It’s a question that not many people know the correct answer to, so here it is. Generally speaking the answer is on or around St. Andrew’s Day which is the 30th November. A more definitive answer can be found in “Tables and Rules for the Moveable and Immovable Feasts” in the “Book of Common Prayer” for the Church of England.
Advent Sunday is the Sunday on which the Church commences the celebration of the pending birth of Jesus on Christmas Day. The “Rules to know when the Moveable feasts and Holy Days Begin” states that : – “Advent Sunday is always the nearest Sunday to the Feast of St. Andrew, whether before or after.” Advent Sunday could only fall on any day from and including 27 November to and including 3rd December.
A further table “Lessons Proper for Sundays” has a sub-heading “The Sundays of Advent” and under this it lists four Sundays. Thus the period of Advent consists of four Sundays.
The answer to the question
As Christmas is a Christian religious celebration the answer to the above question is “Advent Sunday” which we now know is the fourth Sunday before Christmas and will fall on any of the days from 27 November to 3 December.
If these assumptions are correct then this would be a world wide standard, not just Australia.
Taking Christmas lights down happens on The Feast of the Epiphany which is on 6 January, after the Twelve Days of Christmas. The Twelve Days of Christmas is the festive Christian season, beginning on Christmas Day (25 December), that celebrates the birth of Jesus Christ, as the Son of God. This period is also known as Christmastide. This is different from the Octave of Christmas, which is the liturgical time from Christmas Day until the Solemnity of Mary on 1 January. The Twelfth Day of Christmas falls on 5 or 6 January depending which tradition is followed. There is similar confusion about the date of Twelfth Night which is commonly held to be 5 January but some hold that it is 6 January. The Feast of the Epiphany is on 6 January which celebrates the visit of the Wise Men (Magi) and their bringing of gifts to the child Jesus. In some traditions, the feast of Epiphany and Twelfth Day overlap.
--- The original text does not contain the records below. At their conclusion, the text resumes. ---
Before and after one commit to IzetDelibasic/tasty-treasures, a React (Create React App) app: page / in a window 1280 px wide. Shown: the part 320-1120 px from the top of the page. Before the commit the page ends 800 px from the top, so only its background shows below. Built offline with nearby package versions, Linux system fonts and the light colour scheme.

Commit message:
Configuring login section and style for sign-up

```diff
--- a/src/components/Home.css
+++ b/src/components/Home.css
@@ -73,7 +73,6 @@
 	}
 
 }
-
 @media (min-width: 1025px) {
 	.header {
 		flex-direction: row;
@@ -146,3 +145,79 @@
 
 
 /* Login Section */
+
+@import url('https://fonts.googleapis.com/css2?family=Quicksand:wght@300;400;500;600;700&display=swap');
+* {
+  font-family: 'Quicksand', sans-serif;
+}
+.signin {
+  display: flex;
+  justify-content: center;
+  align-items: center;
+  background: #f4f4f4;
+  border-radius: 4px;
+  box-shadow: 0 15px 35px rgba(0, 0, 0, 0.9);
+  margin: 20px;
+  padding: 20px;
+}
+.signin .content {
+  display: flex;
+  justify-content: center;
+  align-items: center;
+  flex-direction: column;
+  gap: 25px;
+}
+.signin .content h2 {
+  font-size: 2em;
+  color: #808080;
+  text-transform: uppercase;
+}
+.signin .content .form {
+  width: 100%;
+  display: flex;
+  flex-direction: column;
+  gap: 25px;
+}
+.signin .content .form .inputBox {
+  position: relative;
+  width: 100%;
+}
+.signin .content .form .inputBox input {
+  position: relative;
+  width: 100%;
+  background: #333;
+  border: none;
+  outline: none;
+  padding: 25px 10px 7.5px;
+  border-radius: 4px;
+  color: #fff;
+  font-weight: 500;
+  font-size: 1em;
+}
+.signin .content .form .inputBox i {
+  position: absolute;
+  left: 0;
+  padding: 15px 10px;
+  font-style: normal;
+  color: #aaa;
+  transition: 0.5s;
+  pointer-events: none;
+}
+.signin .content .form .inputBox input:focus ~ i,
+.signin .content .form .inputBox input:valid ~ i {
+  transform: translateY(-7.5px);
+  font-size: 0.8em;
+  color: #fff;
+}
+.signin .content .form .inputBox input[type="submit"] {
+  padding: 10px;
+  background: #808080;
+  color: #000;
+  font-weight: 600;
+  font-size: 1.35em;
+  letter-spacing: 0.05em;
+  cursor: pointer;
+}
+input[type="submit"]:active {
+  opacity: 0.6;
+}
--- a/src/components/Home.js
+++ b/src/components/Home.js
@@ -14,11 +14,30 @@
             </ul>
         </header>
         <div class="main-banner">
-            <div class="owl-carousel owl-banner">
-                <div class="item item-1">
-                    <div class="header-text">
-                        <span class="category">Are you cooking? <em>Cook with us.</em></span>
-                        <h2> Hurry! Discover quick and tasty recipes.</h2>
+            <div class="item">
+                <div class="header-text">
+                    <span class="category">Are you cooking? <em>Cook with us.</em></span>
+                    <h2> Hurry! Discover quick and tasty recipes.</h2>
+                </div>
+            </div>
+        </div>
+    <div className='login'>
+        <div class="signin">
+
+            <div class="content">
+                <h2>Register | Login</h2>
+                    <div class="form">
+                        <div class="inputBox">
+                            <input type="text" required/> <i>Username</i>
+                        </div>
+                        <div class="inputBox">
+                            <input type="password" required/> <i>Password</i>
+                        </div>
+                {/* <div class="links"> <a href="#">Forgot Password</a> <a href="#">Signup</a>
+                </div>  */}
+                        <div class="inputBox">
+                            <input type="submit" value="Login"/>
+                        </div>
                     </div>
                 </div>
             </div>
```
So there, you are now informed officially.
By the way, please do not use Xmas, as it is considered disrespectful by many Christians. The Cambridge Guide to Australian English Usage states that the spelling should be considered informal and restricted to contexts where concision is valued, such as headlines and greeting cards. The Christian Writer’s Manual of Style, while acknowledging the ancient and respectful use of “Xmas” in the past, states that the spelling should never be used in formal writing.